Much has changed in the cinematic landscape since the original Independence Day rocketed to box office glory in 1996. While the advent of CGI has stretched the boundaries of what is possible for blockbuster directors such as Roland Emmerich, the fundamental principles of good storytelling and strong characterisation are still very much crucial to any film’s success. This latter point seems to be lost on Emmerich and partner in crime Dean Devlin. Despite crafting a script between themselves and three additional writers, Independence Day: Resurgence is riddled with two dimensional characters and dialogue cornier than a field in Nebraska. The visual effects are undoubtedly impressive, but the storytelling is so hollow and hackneyed, that it is hard to engage on any level with this trashy, overblown sequel.
Resurgence is set in an alternative reality where the world has been united in some kind of utopian peace time since the events of the first film. Unfortunately, for all involved, the aliens that wiped out a huge chunk of the planet’s population have merely been having a breather. Almost twenty years to the day, as 4th of July approaches, the second wave is about to unleash Hell on Earth and, as returning character David Levinson (Jeff Goldblum) aptly points out, the threat is ‘bigger than the last time.’
The plethora of characters that populate the film are comprised of a mix of old faces from the original and a new breed of young guns brought into the fray to inject an element of youthful exuberance to proceedings. None of them are fleshed out in a satisfactory manner or provided with a subplot that rouses the least bit of interest. Goldblum’s Levinson, while being elevated to a high level government position as Director of Earth Space Defense, still manages to deliver little more than the dopey, bewildered one liners that defined his computer geek persona in the first film. Bill Pullman also returns as Thomas J. Whitmore, now a battle weary ex-president suffering from failing health and haunted by the events that took place under his charge.
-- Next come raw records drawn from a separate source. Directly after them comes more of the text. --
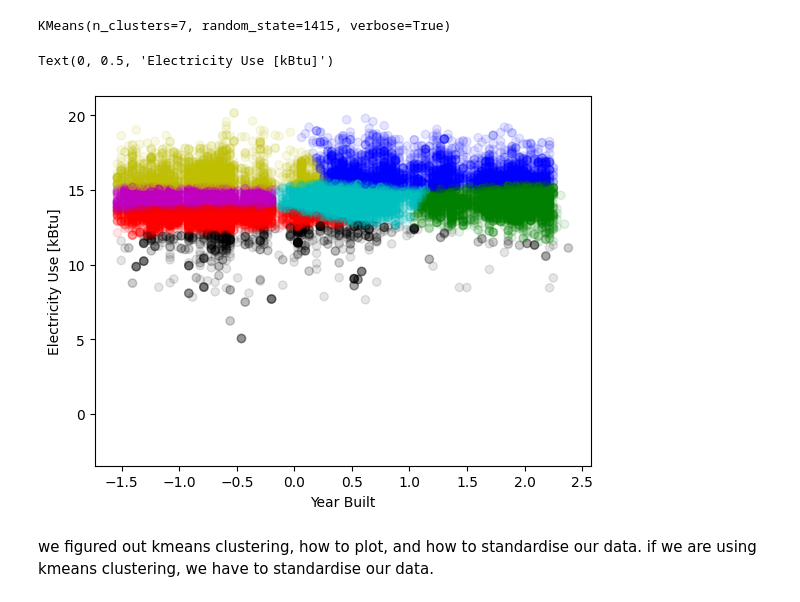
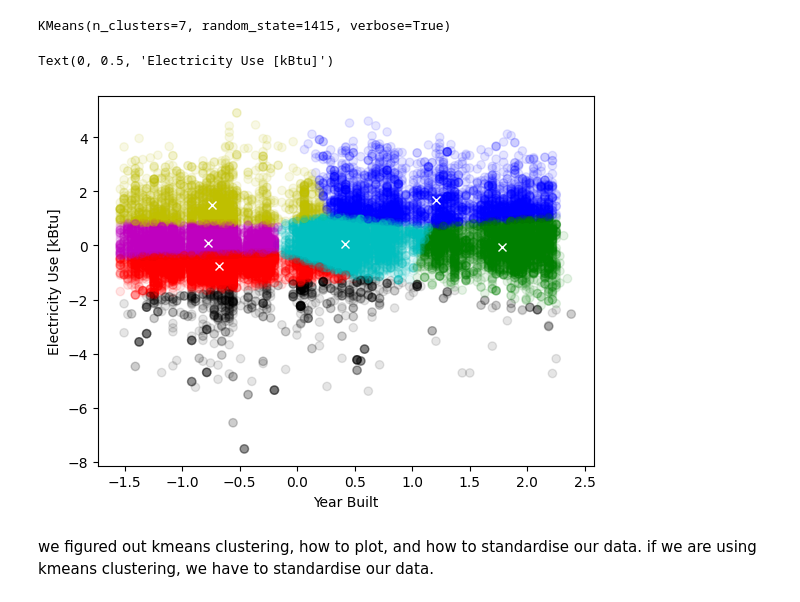
Before and after one commit to GraceJulius/FDSFE_GJulius, a Jupyter notebook: Class Demo/clustering_building_km_demo.ipynb, the cells around one changed output. Saved outputs shown, nothing was run; the diff lists cells and outputs as text; code cells hidden in the pictures.

```diff
--- a/Class Demo/clustering_building_km_demo.ipynb
+++ b/Class Demo/clustering_building_km_demo.ipynb
@@ -298,16 +298,16 @@ Converged at iteration 15: center shift 2.4587374778486928e-05 within tolerance
 KMeans(n_clusters=7, random_state=1415, verbose=True)
 # %%
 colors = np.array(["r", "g", "b","y", "k","c","m"])
-plt.scatter(features_scaled_df[year_col], features[elec_col], color = colors[km.labels_], alpha= 0.1)
+plt.scatter(features_scaled_df[year_col], features_scaled_df[elec_col], color = colors[km.labels_], alpha= 0.1)
 for i in range(km.n_clusters):
   x= km.cluster_centers_[i,0]
   y = km.cluster_centers_[i,1]
   plt.plot(x,y,"wx")
 
 plt.xlabel("Year Built")
 plt.ylabel("Electricity Use [kBtu]")
 # %% [output]
 Text(0, 0.5, 'Electricity Use [kBtu]')
-[figure, old version]
+[figure, new version]
 # %% [markdown]
 we figured out kmeans clustering, how to plot, and how to standardise our data. if we are using kmeans clustering, we have to standardise our data.
```
Also changed, not shown: parts of 2 cells of this notebook.
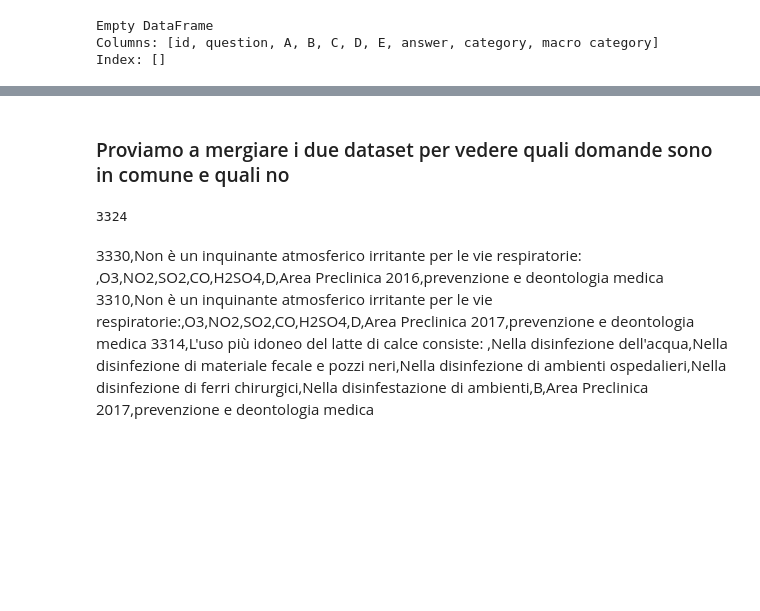
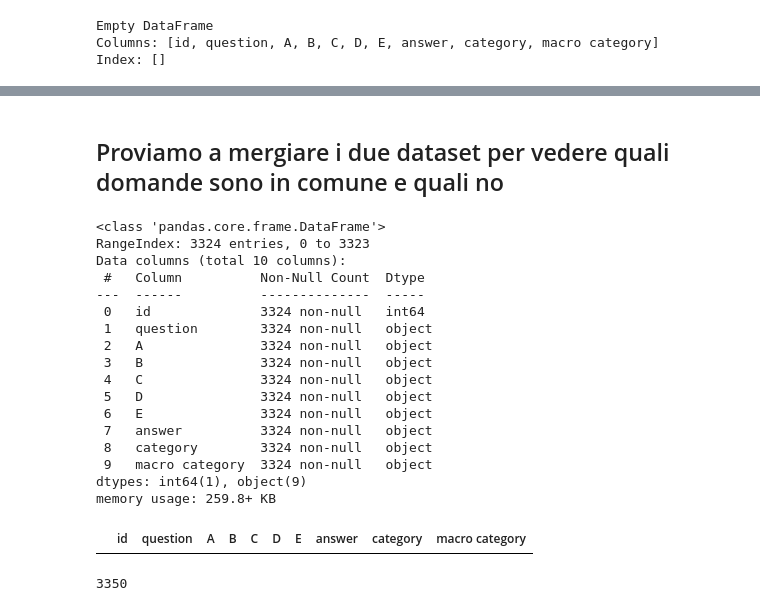
Before and after one commit to nicolobonato97/Big-Data-Analytics, a Jupyter notebook: Progetto Big Data/pdf_to_csv.ipynb, the cells around one changed output, grey strips where cells are left out. Saved outputs shown, nothing was run; the diff lists cells and outputs as text; code cells hidden in the pictures; blank space fills up the shorter version.

```diff
--- a/Progetto Big Data/pdf_to_csv.ipynb
+++ b/Progetto Big Data/pdf_to_csv.ipynb
@@ -374,10 +392,32 @@ differenze
 # %% [markdown]
-### Proviamo a mergiare i due dataset per vedere quali domande sono in comune e quali no
+## Proviamo a mergiare i due dataset per vedere quali domande sono in comune e quali no
 # %%
-len(df_2016_preclinica)
-len(df_2017_preclinica)
+#df_2016_preclinica.info()
+#df_2016_preclinica.isna().sum()
+df_2017_preclinica.info()
+fil=df_2017_preclinica["answer"].isna()==True
+df_2017_preclinica[fil]
+#df_2017_preclinica["id"]==1258
+#df_2017_preclinica[df_2017_preclinica["id"]==1250]
 # %% [output]
-3324
+<class 'pandas.core.frame.DataFrame'>
+RangeIndex: 3324 entries, 0 to 3323
+Data columns (total 10 columns):
+ #   Column          Non-Null Count  Dtype
+---  ------          --------------  -----
+ 0   id              3324 non-null   int64
+ 1   question        3324 non-null   object
+ 2   A               3324 non-null   object
+ 3   B               3324 non-null   object
+ 4   C               3324 non-null   object
+ 5   D               3324 non-null   object
+ 6   E               3324 non-null   object
+ 7   answer          3324 non-null   object
+ 8   category        3324 non-null   object
+ 9   macro category  3324 non-null   object
+dtypes: int64(1), object(9)
+memory usage: 259.8+ KB
+|  | id | question | A | B | C | D | E | answer | category | macro category |
 # %%
 
 
@@ -385,21 +425,17 @@ len(df_2017_preclinica)
 df_merged = pd.concat([df_2016_preclinica,  df_2017_preclinica])
 len(df_merged)
 
-mask_diff = ~df_merged.duplicated(subset=["question", "answer"], keep=False)
+mask_diff = ~df_merged.duplicated(subset=["question"], keep=False)
 df_differenze = df_merged[mask_diff]
-df_differenze #
+df_differenze
 
-filter=df_differenze["category"]== "Area Preclinica 2017"
-df_differenze = df_differenze[filter]
-df_differenze
-df_differenze.to_csv("differenze_area_preclinica_2016_2017.csv", index=False, encoding='utf-8')
+
+df_differenze.to_csv("differenze_area_preclinica_tot.csv", index=False, encoding='utf-8')
 
 
 #Rimuovi i duplicati (tutte le colonne devono essere uguali)
 
-#df_merged = df_merged.drop_duplicates()
-#len(df_merged)
+df_merged_2016_2017 = df_merged.drop_duplicates(subset=["question"])
+len(df_merged_2016_2017)
+# %% [output]
+3350
-# %% [markdown]
-3330,Non è un inquinante atmosferico irritante per le vie respiratorie: ,O3,NO2,SO2,CO,H2SO4,D,Area Preclinica 2016,prevenzione e deontologia medica
-3310,Non è un inquinante atmosferico irritante per le vie respiratorie:,O3,NO2,SO2,CO,H2SO4,D,Area Preclinica 2017,prevenzione e deontologia medica
-3314,L'uso più idoneo del latte di calce consiste: ,Nella disinfezione dell'acqua,Nella disinfezione di materiale fecale e pozzi neri,Nella disinfezione di ambienti ospedalieri,Nella disinfezione di ferri chirurgici,Nella disinfestazione di ambienti,B,Area Preclinica 2017,prevenzione e deontologia medica
```
Also changed, not shown: parts of 13 cells of this notebook, 9 other files.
An endearing character, his rousing speeches are well delivered but the plot to psychically link him to the alien invaders is never developed beyond a perfunctory level. Will Smith, the charismatic star of the original, wisely passed on the opportunity to reprise his role. His character Steve Hiller has been killed off and the torch passed to stepson Dylan Dubow-Hiller (Jessie Usher) and Jake Morrison (Liam Hemsworth) as pilots charged with saving the day. Neither of them are graced with a notable presence or appealing personality and an attempt to inject dramatic conflict between their characters is woefully under written. The aliens themselves lack the intrigue and genuine menace of the first film. The drawn out build up to their arrival is void of tension and their impact is diluted in the CGI chaos that ensues.
It’s a sorry, soulless mess of a film. While the original was flawed, it still worked as a monumental popcorn event movie which effectively blended 50’s sci-fi schlock, 70’s disaster movie mayhem and inventive practical effects. This sequel comes up badly lacking in comparison. Technical proficiency, big budget visuals and bombastic action sequences fail to paper over a lazy, insipid script. The end product is banal, bland and unforgivably boring. It may well challenge Godzilla as the low point of Emmerich’s career to date.